:: DATA FOR THE TASK ::

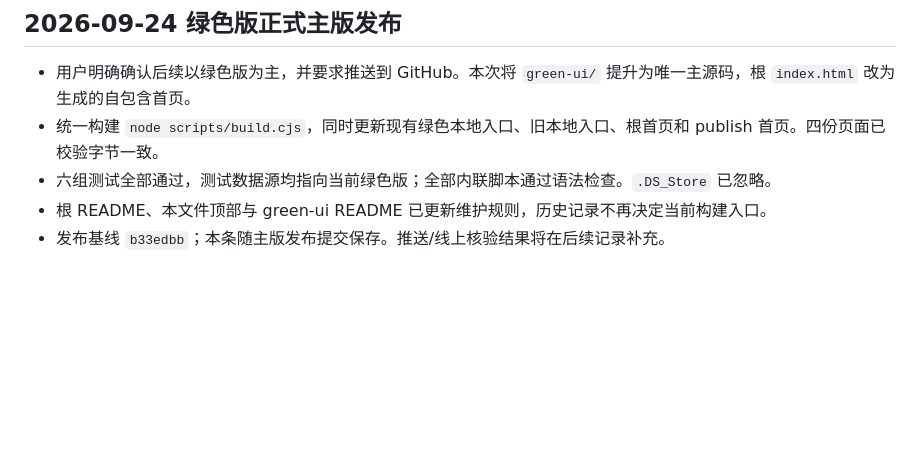
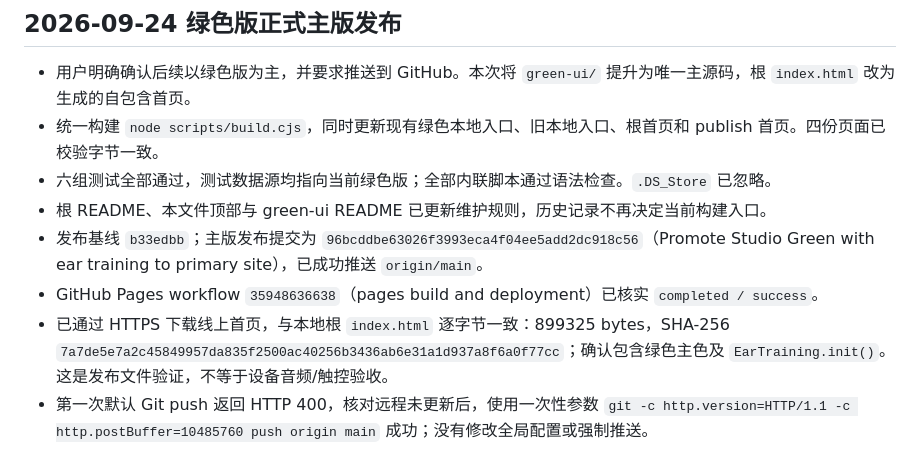
Before and after one commit to limhhhh1231/practice-guitar, a Markdown page: HANDOFF.md, the part around the change. GitHub-like rendering; blank space fills up the shorter version.

Commit message:
Record verified Studio Green Pages deployment

```diff
--- a/HANDOFF.md
+++ b/HANDOFF.md
@@ -243,4 +243,7 @@ git diff --check
 - 统一构建 `node scripts/build.cjs`，同时更新现有绿色本地入口、旧本地入口、根首页和 publish 首页。四份页面已校验字节一致。
 - 六组测试全部通过，测试数据源均指向当前绿色版；全部内联脚本通过语法检查。`.DS_Store` 已忽略。
 - 根 README、本文件顶部与 green-ui README 已更新维护规则，历史记录不再决定当前构建入口。
-- 发布基线 `b33edbb`；本条随主版发布提交保存。推送/线上核验结果将在后续记录补充。
+- 发布基线 `b33edbb`；主版发布提交为 `96bcddbe63026f3993eca4f04ee5add2dc918c56`（Promote Studio Green with ear training to primary site），已成功推送 `origin/main`。
+- GitHub Pages workflow `35948636638`（pages build and deployment）已核实 `completed / success`。
+- 已通过 HTTPS 下载线上首页，与本地根 `index.html` 逐字节一致：899325 bytes，SHA-256 `7a7de5e7a2c45849957da835f2500ac40256b3436ab6e31a1d937a8f6a0f77cc`；确认包含绿色主色及 `EarTraining.init()`。这是发布文件验证，不等于设备音频/触控验收。
+- 第一次默认 Git push 返回 HTTP 400，核对远程未更新后，使用一次性参数 `git -c http.version=HTTP/1.1 -c http.postBuffer=10485760 push origin main` 成功；没有修改全局配置或强制推送。
```
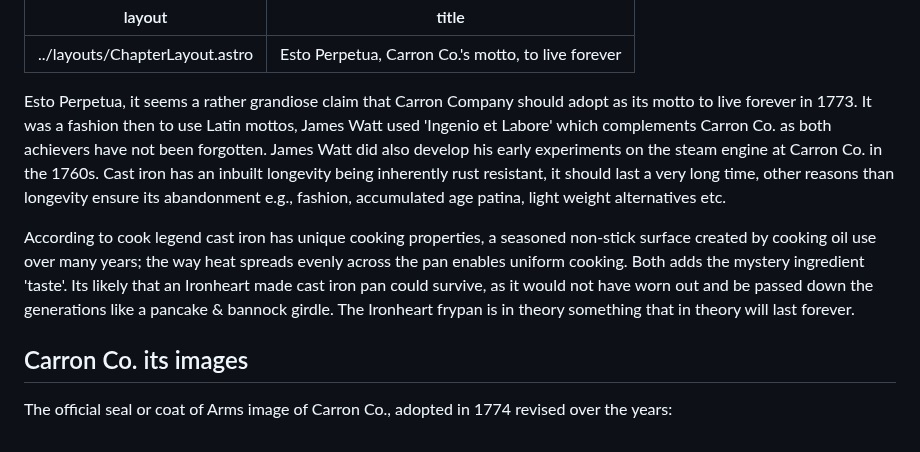
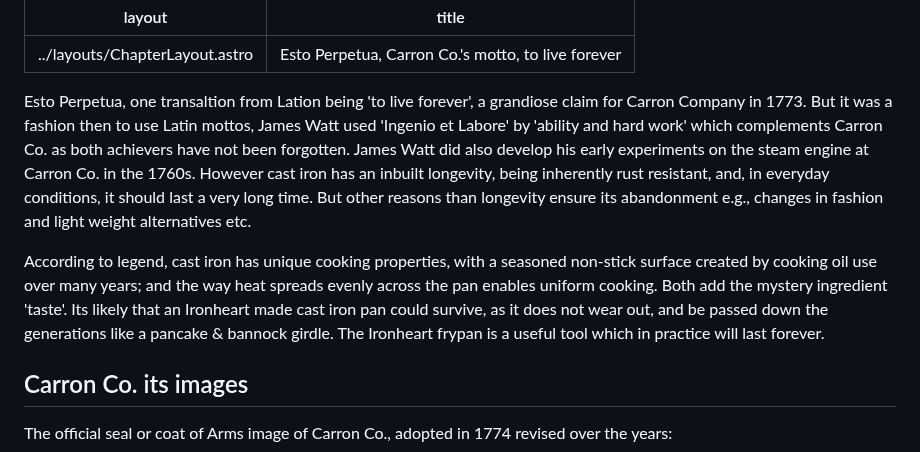
Before and after one commit to jham005/esto-perpetua, a Markdown page: src/pages/5.md, the part around the change. GitHub-like rendering.

```diff
--- a/src/pages/5.md
+++ b/src/pages/5.md
@@ -3,9 +3,9 @@ layout: ../layouts/ChapterLayout.astro
 title: Esto Perpetua, Carron Co.'s motto, to live forever
 ---
 
-Esto Perpetua, it seems a rather grandiose claim that Carron Company should adopt as its motto to live forever in 1773. It was a fashion then to use Latin mottos, James Watt used 'Ingenio et Labore' which complements Carron Co. as both achievers have not been forgotten. James Watt did also develop his early experiments on the steam engine at Carron Co. in the 1760s. Cast iron has an inbuilt longevity being inherently rust resistant, it should last a very long time, other reasons than longevity ensure its abandonment e.g., fashion, accumulated age patina, light weight alternatives etc.
+Esto Perpetua, one transaltion from Lation being 'to live forever', a grandiose claim for Carron Company in 1773. But it was a fashion then to use Latin mottos, James Watt used 'Ingenio et Labore' by 'ability and hard work' which complements Carron Co. as both achievers have not been forgotten. James Watt did also develop his early experiments on the steam engine at Carron Co. in the 1760s. However cast iron has an inbuilt longevity, being inherently rust resistant, and, in everyday conditions, it should last a very long time. But other reasons than longevity ensure its abandonment e.g., changes in fashion and light weight alternatives etc.
 
-According to cook legend cast iron has unique cooking properties, a seasoned non-stick surface created by cooking oil use over many years; the way heat spreads evenly across the pan enables uniform cooking. Both adds the mystery ingredient 'taste'.  Its likely that an Ironheart made cast iron pan could survive, as it would not have worn out and be passed down the generations like a pancake & bannock girdle. The Ironheart frypan is in theory something that in theory will last forever.
+According to legend, cast iron has unique cooking properties, with a seasoned non-stick surface created by cooking oil use over many years; and the way heat spreads evenly across the pan enables uniform cooking. Both add the mystery ingredient 'taste'.  Its likely that an Ironheart made cast iron pan could survive, as it does not wear out, and be passed down the generations like a pancake & bannock girdle. The Ironheart frypan is a useful tool which in practice will last forever.
 
 ## Carron Co. its images
 
```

:::

### EXERCISE AIM:
Make an exact copy of all entries above, dropping the images.

### EXERCISE OUTPUT:
Before and after one commit to limhhhh1231/practice-guitar, a Markdown page: HANDOFF.md, the part around the change. GitHub-like rendering; blank space fills up the shorter version.

Commit message:
Record verified Studio Green Pages deployment

```diff
--- a/HANDOFF.md
+++ b/HANDOFF.md
@@ -243,4 +243,7 @@ git diff --check
 - 统一构建 `node scripts/build.cjs`，同时更新现有绿色本地入口、旧本地入口、根首页和 publish 首页。四份页面已校验字节一致。
 - 六组测试全部通过，测试数据源均指向当前绿色版；全部内联脚本通过语法检查。`.DS_Store` 已忽略。
 - 根 README、本文件顶部与 green-ui README 已更新维护规则，历史记录不再决定当前构建入口。
-- 发布基线 `b33edbb`；本条随主版发布提交保存。推送/线上核验结果将在后续记录补充。
+- 发布基线 `b33edbb`；主版发布提交为 `96bcddbe63026f3993eca4f04ee5add2dc918c56`（Promote Studio Green with ear training to primary site），已成功推送 `origin/main`。
+- GitHub Pages workflow `35948636638`（pages build and deployment）已核实 `completed / success`。
+- 已通过 HTTPS 下载线上首页，与本地根 `index.html` 逐字节一致：899325 bytes，SHA-256 `7a7de5e7a2c45849957da835f2500ac40256b3436ab6e31a1d937a8f6a0f77cc`；确认包含绿色主色及 `EarTraining.init()`。这是发布文件验证，不等于设备音频/触控验收。
+- 第一次默认 Git push 返回 HTTP 400，核对远程未更新后，使用一次性参数 `git -c http.version=HTTP/1.1 -c http.postBuffer=10485760 push origin main` 成功；没有修改全局配置或强制推送。
```
Before and after one commit to jham005/esto-perpetua, a Markdown page: src/pages/5.md, the part around the change. GitHub-like rendering.

```diff
--- a/src/pages/5.md
+++ b/src/pages/5.md
@@ -3,9 +3,9 @@ layout: ../layouts/ChapterLayout.astro
 title: Esto Perpetua, Carron Co.'s motto, to live forever
 ---
 
-Esto Perpetua, it seems a rather grandiose claim that Carron Company should adopt as its motto to live forever in 1773. It was a fashion then to use Latin mottos, James Watt used 'Ingenio et Labore' which complements Carron Co. as both achievers have not been forgotten. James Watt did also develop his early experiments on the steam engine at Carron Co. in the 1760s. Cast iron has an inbuilt longevity being inherently rust resistant, it should last a very long time, other reasons than longevity ensure its abandonment e.g., fashion, accumulated age patina, light weight alternatives etc.
+Esto Perpetua, one transaltion from Lation being 'to live forever', a grandiose claim for Carron Company in 1773. But it was a fashion then to use Latin mottos, James Watt used 'Ingenio et Labore' by 'ability and hard work' which complements Carron Co. as both achievers have not been forgotten. James Watt did also develop his early experiments on the steam engine at Carron Co. in the 1760s. However cast iron has an inbuilt longevity, being inherently rust resistant, and, in everyday conditions, it should last a very long time. But other reasons than longevity ensure its abandonment e.g., changes in fashion and light weight alternatives etc.
 
-According to cook legend cast iron has unique cooking properties, a seasoned non-stick surface created by cooking oil use over many years; the way heat spreads evenly across the pan enables uniform cooking. Both adds the mystery ingredient 'taste'.  Its likely that an Ironheart made cast iron pan could survive, as it would not have worn out and be passed down the generations like a pancake & bannock girdle. The Ironheart frypan is in theory something that in theory will last forever.
+According to legend, cast iron has unique cooking properties, with a seasoned non-stick surface created by cooking oil use over many years; and the way heat spreads evenly across the pan enables uniform cooking. Both add the mystery ingredient 'taste'.  Its likely that an Ironheart made cast iron pan could survive, as it does not wear out, and be passed down the generations like a pancake & bannock girdle. The Ironheart frypan is a useful tool which in practice will last forever.
 
 ## Carron Co. its images
 
```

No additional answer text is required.